Citizens Economic Research Foundation


A CLT Work-In-Progress

Page 4


The Boston Globe
Sunday, July 3, 2005

Teacher raises surpass US rate
Localities cite budget strains
By Maria Sacchetti, Globe Staff


The average salary for Massachusetts teachers has been rising faster than the national average, setting off concerns that local school committees have given in too easily to teacher unions' demands and squandered limited money on salary increases.

Footing the bill for hefty salary increases already has depleted some local school systems' budgets and led to layoffs of the newest, and lowest-paid, teachers. The pay increases also have sparked finger-pointing between some town and school officials over whether they raised salaries too quickly. State officials say they are also upset that unions and school districts have made no move to link teacher pay to performance.

"It makes no sense to give raises and then turn around and lay off teachers," Education Commissioner David P. Driscoll said. "I wish we could pay teachers more, I really do. But we have to deal with the realities of the economy."

Average teacher pay in Massachusetts jumped 37 percent during the last decade, to $53,529 last year, according to a Globe analysis of state education records. Average pay for teachers nationally climbed 31 percent during the same period to $46,752, according to the National Education Association.
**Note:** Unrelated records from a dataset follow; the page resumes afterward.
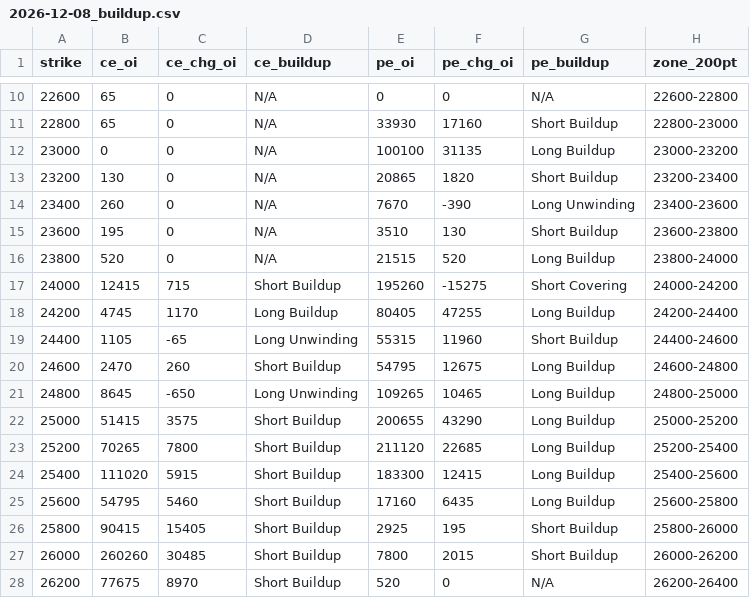
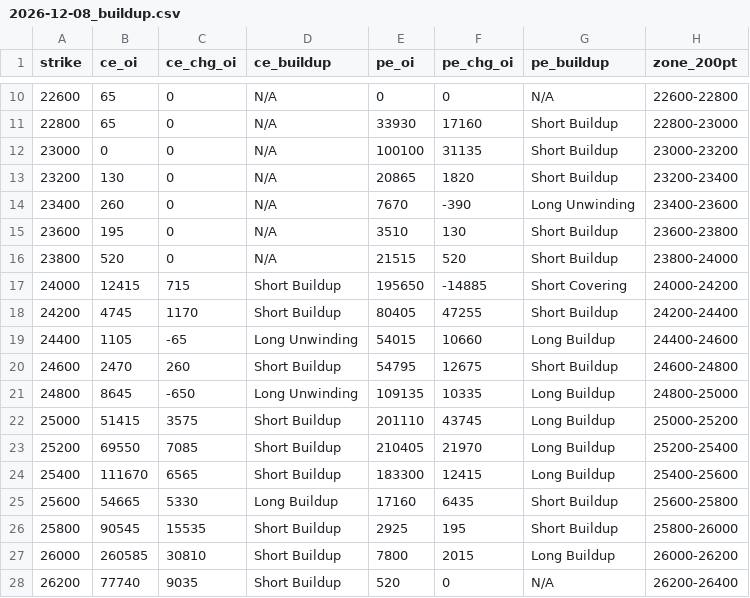
Before and after one commit to ddtambe/Nifty50_Options, a CSV file: data/2026-11-19/2026-12-08_buildup.csv, drawn as a sheet; only a part is shown, gaps mark what is left out; the diff covers the shown part only.

```diff
--- a/data/2026-11-19/2026-12-08_buildup.csv
+++ b/data/2026-11-19/2026-12-08_buildup.csv
@@ -11,3 +11,3 @@ strike,ce_oi,ce_chg_oi,ce_buildup,pe_oi,pe_chg_oi,pe_buildup,zone_200pt
 22800,65,0,N/A,33930,17160,Short Buildup,22800-23000
-23000,0,0,N/A,100100,31135,Long Buildup,23000-23200
+23000,0,0,N/A,100100,31135,Short Buildup,23000-23200
 23200,130,0,N/A,20865,1820,Short Buildup,23200-23400
@@ -15,14 +15,14 @@ strike,ce_oi,ce_chg_oi,ce_buildup,pe_oi,pe_chg_oi,pe_buildup,zone_200pt
 23600,195,0,N/A,3510,130,Short Buildup,23600-23800
-23800,520,0,N/A,21515,520,Long Buildup,23800-24000
-24000,12415,715,Short Buildup,195260,-15275,Short Covering,24000-24200
-24200,4745,1170,Long Buildup,80405,47255,Long Buildup,24200-24400
-24400,1105,-65,Long Unwinding,55315,11960,Short Buildup,24400-24600
-24600,2470,260,Short Buildup,54795,12675,Long Buildup,24600-24800
-24800,8645,-650,Long Unwinding,109265,10465,Long Buildup,24800-25000
-25000,51415,3575,Short Buildup,200655,43290,Long Buildup,25000-25200
-25200,70265,7800,Short Buildup,211120,22685,Long Buildup,25200-25400
-25400,111020,5915,Short Buildup,183300,12415,Long Buildup,25400-25600
-25600,54795,5460,Short Buildup,17160,6435,Long Buildup,25600-25800
-25800,90415,15405,Short Buildup,2925,195,Short Buildup,25800-26000
-26000,260260,30485,Short Buildup,7800,2015,Short Buildup,26000-26200
-26200,77675,8970,Short Buildup,520,0,N/A,26200-26400
+23800,520,0,N/A,21515,520,Short Buildup,23800-24000
+24000,12415,715,Short Buildup,195650,-14885,Short Covering,24000-24200
+24200,4745,1170,Short Buildup,80405,47255,Short Buildup,24200-24400
+24400,1105,-65,Long Unwinding,54015,10660,Long Buildup,24400-24600
+24600,2470,260,Short Buildup,54795,12675,Short Buildup,24600-24800
+24800,8645,-650,Long Unwinding,109135,10335,Long Buildup,24800-25000
+25000,51415,3575,Short Buildup,201110,43745,Long Buildup,25000-25200
+25200,69550,7085,Short Buildup,210405,21970,Long Buildup,25200-25400
+25400,111670,6565,Short Buildup,183300,12415,Long Buildup,25400-25600
+25600,54665,5330,Long Buildup,17160,6435,Short Buildup,25600-25800
+25800,90545,15535,Short Buildup,2925,195,Short Buildup,25800-26000
+26000,260585,30810,Short Buildup,7800,2015,Long Buildup,26000-26200
+26200,77740,9035,Short Buildup,520,0,N/A,26200-26400
```
Also changed, not shown: 8 edited cells elsewhere in this file, data/2026-11-19/2026-11-23_raw.csv, data/2026-11-19/2026-12-01_buildup.csv, 7 other files.
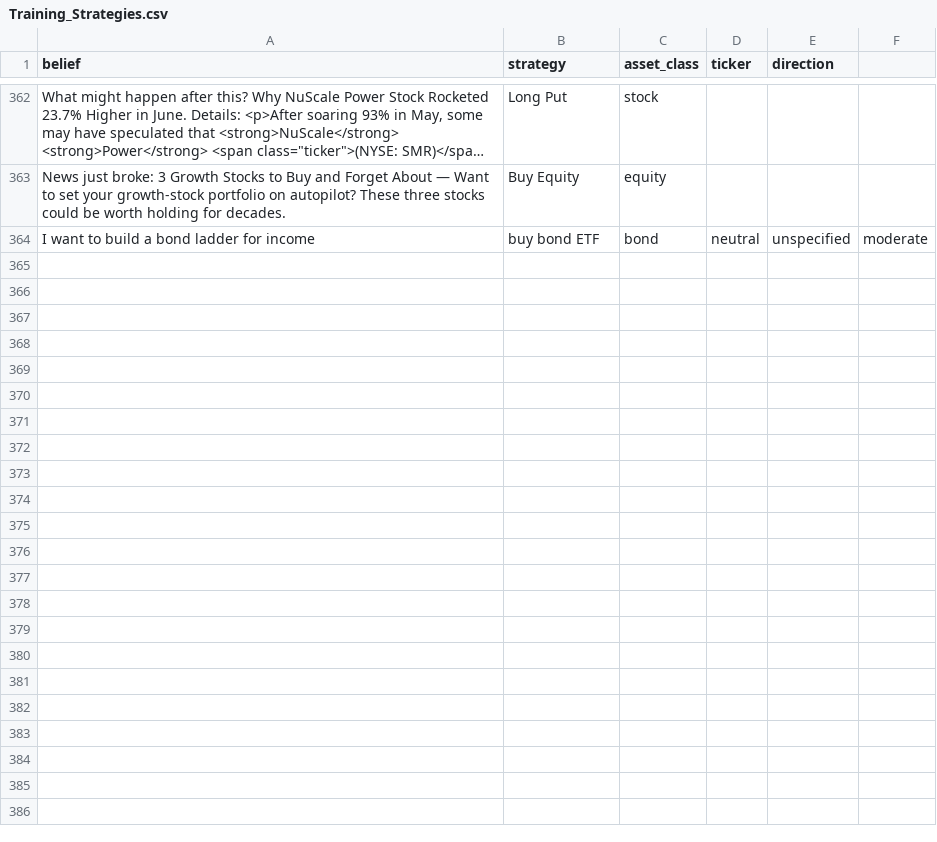
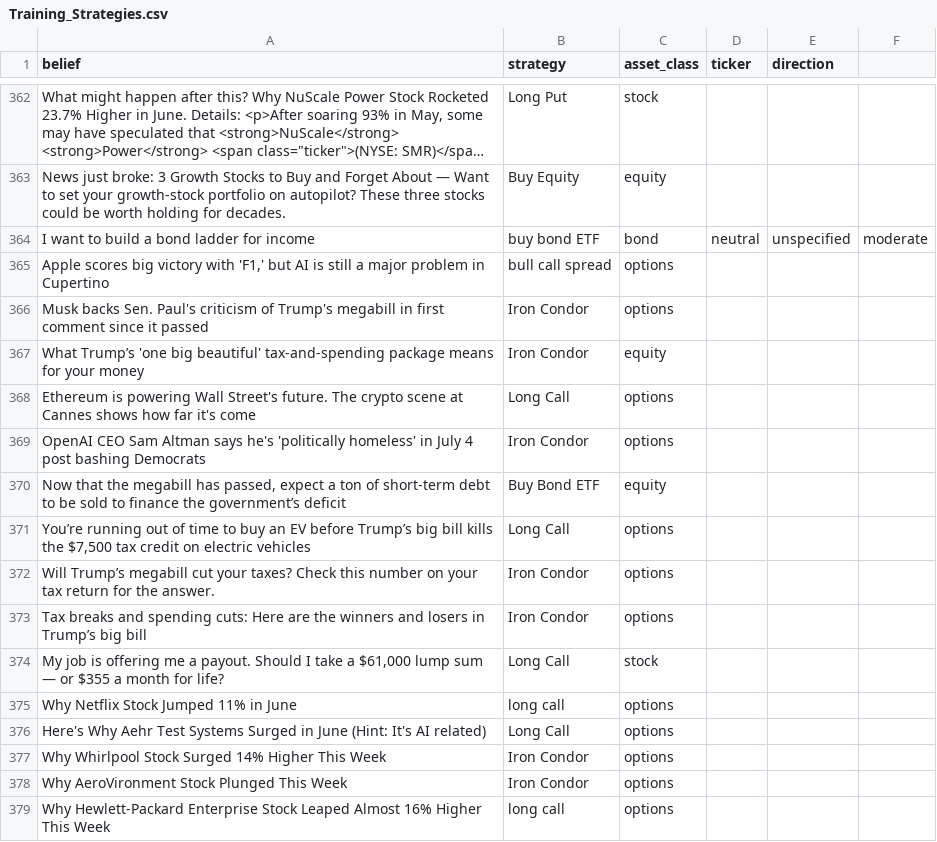
Before and after one commit to msawaged/MarketPlaygroundV3, a CSV file: backend/Training_Strategies.csv, drawn as a sheet; only a part is shown, gaps mark what is left out; long unchanged cells end in …; the diff names each change by its address in the sheet, - before the commit and + after, or states it on an @@ line.

```diff
--- a/backend/Training_Strategies.csv
+++ b/backend/Training_Strategies.csv
+row 365: Apple scores big victory with 'F1,' but AI is still a major problem in Cupertino | bull call spread | options
+row 366: Musk backs Sen. Paul's criticism of Trump's megabill in first comment since it passed | Iron Condor | options
+row 367: What Trump’s 'one big beautiful' tax-and-spending package means for your money | Iron Condor | equity
+row 368: Ethereum is powering Wall Street's future. The crypto scene at Cannes shows how far it's come | Long Call | options
+row 369: OpenAI CEO Sam Altman says he's 'politically homeless' in July 4 post bashing Democrats | Iron Condor | options
+row 370: Now that the megabill has passed, expect a ton of short-term debt to be sold to finance the government’s deficit | Buy Bond ETF | equity
+row 371: You’re running out of time to buy an EV before Trump’s big bill kills the $7,500 tax credit on electric vehicles | Long Call | options
+row 372: Will Trump’s megabill cut your taxes? Check this number on your tax return for the answer. | Iron Condor | options
+row 373: Tax breaks and spending cuts: Here are the winners and losers in Trump’s big bill | Iron Condor | options
+row 374: My job is offering me a payout. Should I take a $61,000 lump sum — or $355 a month for life? | Long Call | stock
+row 375: Why Netflix Stock Jumped 11% in June | long call | options
+row 376: Here's Why Aehr Test Systems Surged in June (Hint: It's AI related) | Long Call | options
+row 377: Why Whirlpool Stock Surged 14% Higher This Week | Iron Condor | options
+row 378: Why AeroVironment Stock Plunged This Week | Iron Condor | options
+row 379: Why Hewlett-Packard Enterprise Stock Leaped Almost 16% Higher This Week | long call | options
```
Also changed, not shown: 7 other files.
Boston topped the list in the state, with an average salary of $69,022, up nearly 60 percent in the last decade. It's one of the highest-paying urban school systems in the nation, but also located in one of the most expensive areas to live, according to a national teachers' union that represents many urban school systems.

School systems, in part, ratcheted up teacher pay over the past decade because they received billions of dollars in state aid as part of the 1993 Education Reform Act. The act, in turn, pushed school systems to demand more of teachers, who are expected to hold students to higher standards.

Driscoll and others say the extra money did not necessarily always go to the right places. Teacher contracts grant raises to all employees, good or bad, instead of giving more money to the teachers who deserve it most, they said.

But union leaders say increasing teachers' pay was long overdue in an expensive state that pressures teachers to perform at high levels -- and gets results, since Massachusetts is nationally known for high achievement. When the amounts are adjusted for inflation, the increase is not as dramatic -- 7 percent over the last decade, according to the National Education Association.

"We've got to attract the very best and the brightest -- new, energetic young teachers who are highly qualified," said Kathleen Kelley, president of the Massachusetts Federation of Teachers. "If you're going to have the high standards, you are going to have to pay them."

Kelley predicts that Boston's average teacher salary will plummet next year as many older, higher-paid teachers retire.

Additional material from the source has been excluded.